The United Church of Christ’s Council for Health and Human Service Ministries (CHHSM) and Justice and Witness Ministries (JWM) have partnered together to bring you this advocacy toolkit for the November 2020 election.
The advocacy issues raised here stem from the variety of services CHHSM organizations provide across the country. They were also topics CHHSM’s board voted on to guide the organization in how to ‘be a voice’ for social justice. Each month from January-September 2020, a new advocacy issue will be added to the toolkit:
- January - Health Care for All
- February - Affordable Housing & Homelessness
- March - Reproductive Health Care
- April - Children, Youth, and Families Services
- May - Services to Older Adults
- June - Food Insecurity
- July - Services to Persons with Disabilities
- August - Healthcare Access
- September - Mental Health & Substance Use
We recognize that this is not an all-inclusive list of the many advocacy areas within health and human services, yet we hope it will provide insight into the range of efforts important to the UCC.

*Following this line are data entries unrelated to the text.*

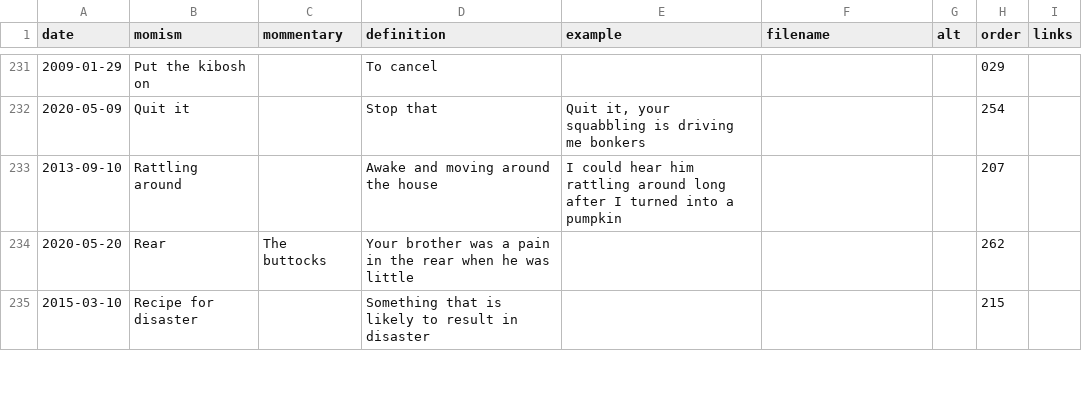
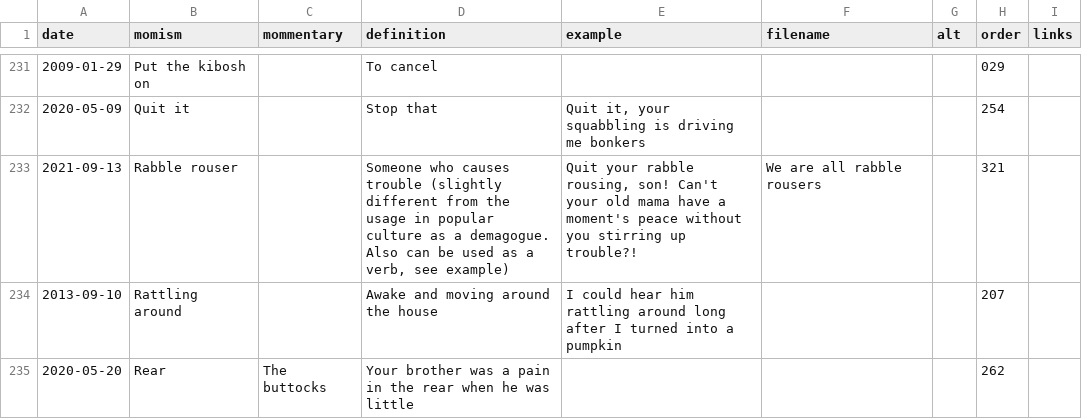
Before and after one commit to summerhays/new_momisms, a CSV file: _data/mom-csv.csv, drawn as a sheet; only a part is shown, gaps mark what is left out; the shorter side is filled out with more unchanged rows; the diff names each change by its address in the sheet, - before the commit and + after, or states it on an @@ line.

Commit message:
new momism

```diff
--- a/_data/mom-csv.csv
+++ b/_data/mom-csv.csv
+row 233: 2021-09-13 | Rabble rouser |  | Someone who causes trouble (slightly different from the usage in popular culture as a demagogue. Also can be used as a verb, see example) | Quit your rabble rousing, son! Can't your old mama have a moment's peace without you stirring up trouble?! | We are all rabble rousers |  | 321
```
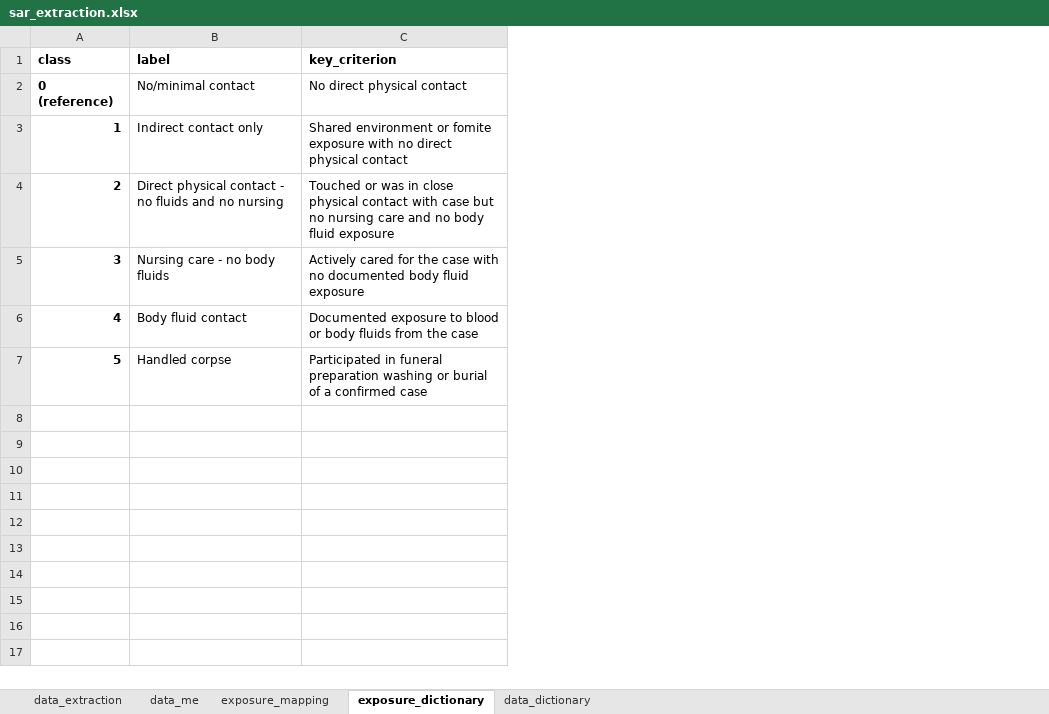
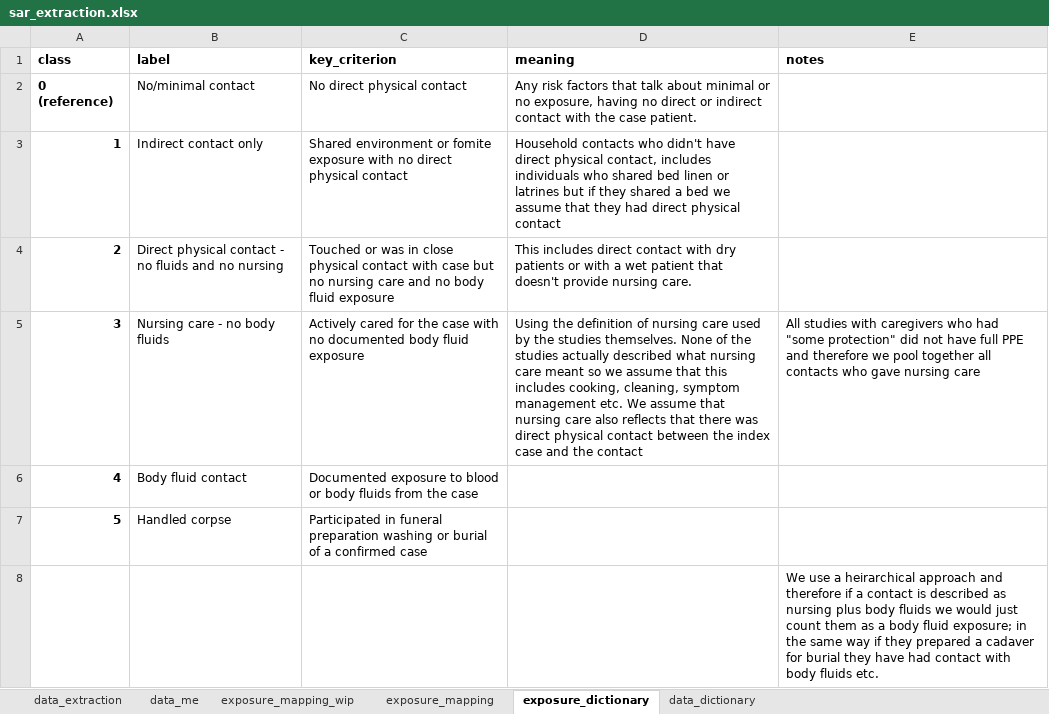
Before and after one commit to ginacuomo/bvd-contacts, an Excel workbook: data/sar_extraction.xlsx, sheet exposure_dictionary, drawn as a sheet; values as stored, in another font and other column widths than the file's, no borders; the diff names each change by its address in the sheet, - before the commit and + after, or states it on an @@ line.

```diff
--- a/data/sar_extraction.xlsx (sheet exposure_dictionary)
+++ b/data/sar_extraction.xlsx (sheet exposure_dictionary)
+sheet tab: exposure_mapping_wip
+column D (meaning), rows 2-5: Any risk factors that talk about minimal or no exposure, having no direct or indirect contact with the case patient. | Household contacts who didn't have direct physical contact, includes individuals who shared bed linen or latrines but if they shared a bed we assume that they had direct physical contact | This includes direct contact with dry patients or with a wet patient that doesn't provide nursing care. | Using the definition of nursing care used by the studies themselves. None of the studies actually described what nursing care meant so we assume that this includes cooking, cleaning, symptom management etc. We assume that nursing care also reflects that there was direct physical contact between the index case and the contact
+column E (notes), row 5: All studies with caregivers who had "some protection" did not have full PPE and therefore we pool together all contacts who gave nursing care
+row 8:  |  |  |  | We use a heirarchical approach and therefore if a contact is described as nursing plus body fluids we would just count them as a body fluid exposure; in the same way if they prepared a cadaver for burial they have had contact with body fluids etc.
```
Also changed, not shown: sheet data_me, sheet exposure_mapping, hidden cells, 1 other file.
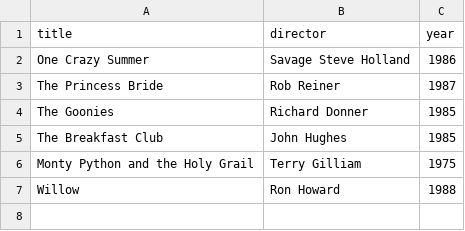
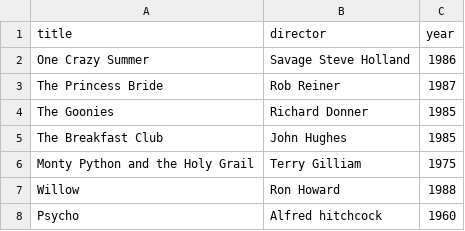
Before and after one commit to SimlyWimly/webflyx, a CSV file: classics.csv, drawn as a sheet; the diff names each change by its address in the sheet, - before the commit and + after, or states it on an @@ line.

Commit message:
L: Added to Psycho to classics.csv

```diff
--- a/classics.csv
+++ b/classics.csv
+row 8: Psycho | Alfred hitchcock | 1960
```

Addressing these advocacy issues one at a time gives each topic the focused attention it needs. However, we understand these issues and others like them (ie: climate change and immigration reform) to intersect with and impact one another. We feel it is important to note that the services we are advocating for are connected to systemic problems and to the context in which they occur.
To this point, research shows that differences in community health can be traced to unequal economic and social conditions. Health inequities are rooted in past and current unjust policies. Yet as such, they can be changed. Creating health equity requires widening our understanding of health to include how a variety of factors, known as social determinants of health, impact one’s wellbeing and are shaped by the distribution of money, power, and resources. Examples include:
- Experience of discrimination
- Employment and working conditions
- Sexual orientation & gender identity
- Sense of social inclusion
- Political empowerment
Thus, for example, where you live, the quality of the education you receive, and experiences of racism can all contribute to your quality of health. This toolkit is written with the vision of health equity in mind- a vision which improves systemic conditions so that all people have the opportunity to attain their full health potential and where no one is kept from achieving this because of their social position or other socially determined circumstance.
To learn more about the UCC’s stance and resources on health equity, please visit ucc.org/justice_health_health-equity_index.